  • Around the World in 80 Dinners by Cheryl & Bill Jamison: Perhaps I feel this so deeply because I have been a fan of the Jamisons' writing since they began publishing long ago. Their Texas Home Cooking is hands-down the best overall book I've ever come across to represent true Texas cooking. With this book they show themselves in an uglier light, however. Jarringly dragging in politics whenever possible (and not just in the way that has become popular in food writing these days), we then are treated to simplistic overviews of the places and people they encounter ... unless that would happen to be a honored Australian wine producer putting on a lavish meal for them.

    Small towns are often dismissed flippantly because there is nothing that Cheryl would care to buy there.

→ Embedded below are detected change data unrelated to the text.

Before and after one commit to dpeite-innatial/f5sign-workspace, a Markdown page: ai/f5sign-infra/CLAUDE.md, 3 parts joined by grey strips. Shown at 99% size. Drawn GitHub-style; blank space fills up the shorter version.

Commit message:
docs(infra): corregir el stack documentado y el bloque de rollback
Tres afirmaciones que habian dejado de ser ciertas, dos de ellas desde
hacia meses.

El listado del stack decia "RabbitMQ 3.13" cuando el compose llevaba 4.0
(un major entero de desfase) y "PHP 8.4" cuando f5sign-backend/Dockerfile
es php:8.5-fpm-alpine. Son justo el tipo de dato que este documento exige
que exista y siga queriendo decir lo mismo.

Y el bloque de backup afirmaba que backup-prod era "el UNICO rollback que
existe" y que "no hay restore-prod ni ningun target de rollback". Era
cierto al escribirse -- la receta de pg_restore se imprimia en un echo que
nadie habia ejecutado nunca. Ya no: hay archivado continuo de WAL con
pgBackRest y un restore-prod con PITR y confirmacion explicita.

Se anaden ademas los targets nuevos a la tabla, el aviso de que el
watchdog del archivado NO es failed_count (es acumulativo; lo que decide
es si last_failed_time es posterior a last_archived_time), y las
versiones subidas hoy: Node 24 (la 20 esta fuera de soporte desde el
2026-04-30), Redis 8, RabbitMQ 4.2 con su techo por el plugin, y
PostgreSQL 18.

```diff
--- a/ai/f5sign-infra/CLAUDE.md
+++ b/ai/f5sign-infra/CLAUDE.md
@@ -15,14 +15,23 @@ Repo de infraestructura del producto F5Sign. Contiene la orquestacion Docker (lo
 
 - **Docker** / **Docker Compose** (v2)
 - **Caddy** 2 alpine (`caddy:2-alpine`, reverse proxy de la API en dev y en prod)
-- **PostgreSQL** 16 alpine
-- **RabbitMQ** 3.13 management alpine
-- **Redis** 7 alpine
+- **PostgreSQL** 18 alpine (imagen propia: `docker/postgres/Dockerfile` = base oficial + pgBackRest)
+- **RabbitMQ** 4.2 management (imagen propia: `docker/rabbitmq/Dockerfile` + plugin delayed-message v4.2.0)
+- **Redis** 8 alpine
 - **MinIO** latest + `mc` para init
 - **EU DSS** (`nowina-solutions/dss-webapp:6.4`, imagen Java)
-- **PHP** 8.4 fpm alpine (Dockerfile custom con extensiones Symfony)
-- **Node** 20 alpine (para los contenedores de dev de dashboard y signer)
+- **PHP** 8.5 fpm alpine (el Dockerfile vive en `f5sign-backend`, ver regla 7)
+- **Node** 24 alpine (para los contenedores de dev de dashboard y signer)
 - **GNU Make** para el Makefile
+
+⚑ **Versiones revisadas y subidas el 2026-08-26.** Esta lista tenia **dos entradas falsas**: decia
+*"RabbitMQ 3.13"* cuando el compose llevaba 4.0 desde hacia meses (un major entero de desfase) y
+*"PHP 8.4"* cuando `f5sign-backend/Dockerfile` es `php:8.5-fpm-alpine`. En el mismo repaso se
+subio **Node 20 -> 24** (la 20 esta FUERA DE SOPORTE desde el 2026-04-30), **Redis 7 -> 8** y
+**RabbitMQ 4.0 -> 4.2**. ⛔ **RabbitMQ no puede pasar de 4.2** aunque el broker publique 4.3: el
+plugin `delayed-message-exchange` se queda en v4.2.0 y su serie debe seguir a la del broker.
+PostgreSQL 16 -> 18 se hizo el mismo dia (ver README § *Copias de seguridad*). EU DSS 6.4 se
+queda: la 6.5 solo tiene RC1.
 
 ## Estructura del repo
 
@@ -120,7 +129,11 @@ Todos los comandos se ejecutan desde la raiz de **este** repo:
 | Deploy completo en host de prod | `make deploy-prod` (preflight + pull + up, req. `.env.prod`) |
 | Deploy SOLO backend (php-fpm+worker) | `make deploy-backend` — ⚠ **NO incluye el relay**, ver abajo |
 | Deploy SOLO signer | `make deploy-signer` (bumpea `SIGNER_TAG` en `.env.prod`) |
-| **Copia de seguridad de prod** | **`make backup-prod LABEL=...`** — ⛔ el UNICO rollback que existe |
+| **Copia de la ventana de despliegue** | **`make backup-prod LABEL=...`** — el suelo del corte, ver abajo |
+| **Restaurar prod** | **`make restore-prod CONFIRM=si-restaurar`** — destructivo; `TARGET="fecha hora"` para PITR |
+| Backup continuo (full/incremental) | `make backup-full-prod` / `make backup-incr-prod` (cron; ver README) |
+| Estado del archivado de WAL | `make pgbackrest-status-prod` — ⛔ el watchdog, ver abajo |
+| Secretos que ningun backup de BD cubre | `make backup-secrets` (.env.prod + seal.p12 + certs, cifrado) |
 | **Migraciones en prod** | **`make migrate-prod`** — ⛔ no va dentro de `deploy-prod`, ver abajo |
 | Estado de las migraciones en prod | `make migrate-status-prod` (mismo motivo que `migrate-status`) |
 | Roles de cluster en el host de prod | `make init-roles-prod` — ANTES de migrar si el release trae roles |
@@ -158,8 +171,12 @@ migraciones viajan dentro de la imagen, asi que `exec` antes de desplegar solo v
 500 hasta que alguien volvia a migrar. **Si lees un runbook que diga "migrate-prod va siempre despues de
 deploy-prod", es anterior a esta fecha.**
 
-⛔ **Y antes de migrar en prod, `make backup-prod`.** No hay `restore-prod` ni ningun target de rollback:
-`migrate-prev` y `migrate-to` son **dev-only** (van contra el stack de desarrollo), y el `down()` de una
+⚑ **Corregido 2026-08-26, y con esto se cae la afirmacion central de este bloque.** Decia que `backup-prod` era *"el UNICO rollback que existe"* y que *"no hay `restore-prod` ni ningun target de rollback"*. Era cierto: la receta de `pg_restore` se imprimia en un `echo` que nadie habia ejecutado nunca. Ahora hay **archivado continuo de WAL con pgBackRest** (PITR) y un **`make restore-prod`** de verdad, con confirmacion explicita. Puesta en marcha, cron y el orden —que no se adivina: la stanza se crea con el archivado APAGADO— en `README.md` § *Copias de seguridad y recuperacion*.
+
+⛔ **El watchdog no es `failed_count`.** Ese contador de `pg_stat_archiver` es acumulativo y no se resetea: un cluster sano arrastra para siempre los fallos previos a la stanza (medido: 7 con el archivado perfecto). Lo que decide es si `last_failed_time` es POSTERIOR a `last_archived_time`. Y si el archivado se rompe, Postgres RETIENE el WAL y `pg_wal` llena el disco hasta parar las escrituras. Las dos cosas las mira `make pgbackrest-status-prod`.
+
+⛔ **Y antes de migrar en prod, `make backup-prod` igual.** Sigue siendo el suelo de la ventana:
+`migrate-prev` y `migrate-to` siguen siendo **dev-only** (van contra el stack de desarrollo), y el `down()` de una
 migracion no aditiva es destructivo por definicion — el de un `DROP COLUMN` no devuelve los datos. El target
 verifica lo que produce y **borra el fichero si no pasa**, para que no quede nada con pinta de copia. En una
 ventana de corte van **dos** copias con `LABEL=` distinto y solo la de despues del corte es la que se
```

I was astounded at how often they cheerily record Bill's snarky put-downs based on the sheerest of reasons. Yes, I know that he thinks he's funny but take it from me, he and Cheryl would be the only ones laughing if these muttered asides were said aloud. I now look at my Texas Home Cooking and wonder just how many times such a put-down was muttered before or after meeting some of the regular folks they encountered in Texas. Try reading some of this book and then comparing it with Beyond the Great Wall or A Tale of Twelve Kitchens where the authors always had genuine, honest interest in the places and people around them, despite less than favorable conditions. This book was such a disappointment that I could only make myself read half of it.